Ealing, Essex, England
|Died||13 August 1918
|Service/branch||Canadian Expeditionary Force|
|Years of service||1915 - 1918|
|Unit||Princess Patricia's Canadian Light Infantry|
|Battles/wars||First World War †|
Robert Spall VC (5 March 1890 – 13 August 1918), was a Canadian recipient of the Victoria Cross, the highest and most prestigious award for gallantry in the face of the enemy that can be awarded to British and Commonwealth forces.
Spall was 28 years old, and a sergeant in Princess Patricia's Canadian Light Infantry, Canadian Expeditionary Force during the First World War, and was awarded the VC for his actions on 13 August 1918 near Parvillers, France.
His citation reads:
For most conspicuous bravery and self-sacrifice when, during an enemy counter-attack, his platoon was isolated.
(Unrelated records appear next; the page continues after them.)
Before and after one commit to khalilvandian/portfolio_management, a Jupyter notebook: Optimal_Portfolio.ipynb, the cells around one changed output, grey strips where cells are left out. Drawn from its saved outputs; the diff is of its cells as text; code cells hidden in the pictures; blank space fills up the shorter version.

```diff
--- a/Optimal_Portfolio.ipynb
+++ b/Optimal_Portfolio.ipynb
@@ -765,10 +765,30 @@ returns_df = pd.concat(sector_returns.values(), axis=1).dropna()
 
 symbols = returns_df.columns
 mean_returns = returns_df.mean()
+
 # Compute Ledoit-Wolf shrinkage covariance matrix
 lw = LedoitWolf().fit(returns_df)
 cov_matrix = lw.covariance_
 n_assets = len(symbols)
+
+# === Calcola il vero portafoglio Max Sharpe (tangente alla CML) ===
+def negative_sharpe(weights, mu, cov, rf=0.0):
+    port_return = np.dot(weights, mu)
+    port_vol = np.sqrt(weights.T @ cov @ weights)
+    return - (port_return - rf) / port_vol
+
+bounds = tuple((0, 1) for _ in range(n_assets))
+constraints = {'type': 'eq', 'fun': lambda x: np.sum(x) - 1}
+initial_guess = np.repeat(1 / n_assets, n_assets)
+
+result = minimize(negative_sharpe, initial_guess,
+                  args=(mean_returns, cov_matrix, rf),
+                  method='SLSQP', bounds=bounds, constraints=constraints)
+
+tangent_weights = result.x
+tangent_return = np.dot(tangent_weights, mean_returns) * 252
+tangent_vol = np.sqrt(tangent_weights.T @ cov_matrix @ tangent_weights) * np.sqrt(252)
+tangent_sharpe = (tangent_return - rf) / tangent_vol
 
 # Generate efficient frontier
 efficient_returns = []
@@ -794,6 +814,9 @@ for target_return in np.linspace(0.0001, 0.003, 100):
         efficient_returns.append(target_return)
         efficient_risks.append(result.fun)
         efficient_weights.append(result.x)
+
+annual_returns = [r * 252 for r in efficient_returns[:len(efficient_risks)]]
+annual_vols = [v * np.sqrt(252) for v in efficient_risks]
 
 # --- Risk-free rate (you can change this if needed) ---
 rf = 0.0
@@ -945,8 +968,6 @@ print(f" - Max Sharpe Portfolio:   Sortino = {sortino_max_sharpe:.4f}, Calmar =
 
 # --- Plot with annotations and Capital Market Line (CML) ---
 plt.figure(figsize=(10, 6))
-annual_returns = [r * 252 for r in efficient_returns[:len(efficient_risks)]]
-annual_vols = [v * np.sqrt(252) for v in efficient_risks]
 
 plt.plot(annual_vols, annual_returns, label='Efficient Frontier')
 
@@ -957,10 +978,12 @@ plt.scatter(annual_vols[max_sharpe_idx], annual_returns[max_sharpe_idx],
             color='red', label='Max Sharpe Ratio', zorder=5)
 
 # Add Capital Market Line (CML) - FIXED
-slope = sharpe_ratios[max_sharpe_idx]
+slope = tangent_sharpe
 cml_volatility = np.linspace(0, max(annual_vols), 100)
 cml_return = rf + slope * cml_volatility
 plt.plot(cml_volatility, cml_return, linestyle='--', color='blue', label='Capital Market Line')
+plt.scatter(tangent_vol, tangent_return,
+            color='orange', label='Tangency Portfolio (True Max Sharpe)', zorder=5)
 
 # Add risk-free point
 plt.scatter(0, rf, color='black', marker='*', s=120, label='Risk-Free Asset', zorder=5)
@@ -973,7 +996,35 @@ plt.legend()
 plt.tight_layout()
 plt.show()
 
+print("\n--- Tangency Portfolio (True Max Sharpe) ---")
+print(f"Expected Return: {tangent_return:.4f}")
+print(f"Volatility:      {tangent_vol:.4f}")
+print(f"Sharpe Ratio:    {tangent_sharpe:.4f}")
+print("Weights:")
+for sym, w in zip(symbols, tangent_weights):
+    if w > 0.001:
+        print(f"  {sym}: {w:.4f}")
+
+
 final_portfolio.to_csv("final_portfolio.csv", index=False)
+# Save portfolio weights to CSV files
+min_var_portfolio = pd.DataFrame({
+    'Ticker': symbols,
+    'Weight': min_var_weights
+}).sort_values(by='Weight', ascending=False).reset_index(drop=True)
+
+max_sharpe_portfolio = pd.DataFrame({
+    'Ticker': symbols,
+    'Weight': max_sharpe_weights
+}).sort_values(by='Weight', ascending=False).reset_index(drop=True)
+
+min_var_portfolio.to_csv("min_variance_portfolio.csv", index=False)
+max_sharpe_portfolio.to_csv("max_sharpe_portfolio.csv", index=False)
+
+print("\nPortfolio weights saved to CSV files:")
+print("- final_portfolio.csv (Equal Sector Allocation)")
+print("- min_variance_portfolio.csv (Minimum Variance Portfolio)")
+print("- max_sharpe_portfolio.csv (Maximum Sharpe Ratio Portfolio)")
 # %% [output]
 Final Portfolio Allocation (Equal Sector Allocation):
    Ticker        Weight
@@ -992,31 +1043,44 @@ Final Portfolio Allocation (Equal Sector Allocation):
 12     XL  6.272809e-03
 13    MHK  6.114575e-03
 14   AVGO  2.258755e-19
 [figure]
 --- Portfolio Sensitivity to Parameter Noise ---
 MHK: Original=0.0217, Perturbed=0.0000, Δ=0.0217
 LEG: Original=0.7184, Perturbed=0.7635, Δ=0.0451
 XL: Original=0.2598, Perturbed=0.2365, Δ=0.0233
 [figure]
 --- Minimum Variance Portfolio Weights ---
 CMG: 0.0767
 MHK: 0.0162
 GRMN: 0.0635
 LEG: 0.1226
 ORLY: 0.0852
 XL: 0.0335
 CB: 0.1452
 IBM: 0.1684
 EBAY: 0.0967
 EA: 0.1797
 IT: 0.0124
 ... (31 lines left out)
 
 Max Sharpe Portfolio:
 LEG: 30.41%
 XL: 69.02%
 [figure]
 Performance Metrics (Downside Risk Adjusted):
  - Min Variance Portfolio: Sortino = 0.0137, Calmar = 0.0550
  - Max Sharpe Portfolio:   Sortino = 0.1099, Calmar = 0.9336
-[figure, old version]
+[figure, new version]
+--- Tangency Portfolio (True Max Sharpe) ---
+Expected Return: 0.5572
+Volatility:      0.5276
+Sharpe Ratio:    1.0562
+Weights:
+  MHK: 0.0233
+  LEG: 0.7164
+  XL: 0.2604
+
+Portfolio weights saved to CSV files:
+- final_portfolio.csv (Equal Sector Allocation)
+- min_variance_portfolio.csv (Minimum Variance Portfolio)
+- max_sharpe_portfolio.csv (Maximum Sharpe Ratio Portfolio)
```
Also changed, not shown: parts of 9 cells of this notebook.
Thereupon Serjt. Spall took a Lewis gun and, standing on the parapet, fired upon the advancing enemy, inflicting very severe casualties. He then came down the trench directing the men into a sap seventy-five yards from the enemy. Picking up another Lewis gun, this gallant N.C.O. again climbed the parapet, and by his fire held up the enemy. It was while holding up the enemy at this point that he was killed. Serjt. Spall deliberately gave his life in order to extricate his platoon from a most difficult situation, and it was owing to his bravery that the platoon was saved.
Sergeant Spall's final resting place was lost and as such he is commemorated on the Canadian National Vimy Memorial with the over 11,000 other Canadian dead of the war killed in France but whose remains were lost or never recovered.
- "No. 30975". The London Gazette (Supplement). 25 October 1918. p. 12670.
- Spall, Robert, Commonwealth War Graves Commission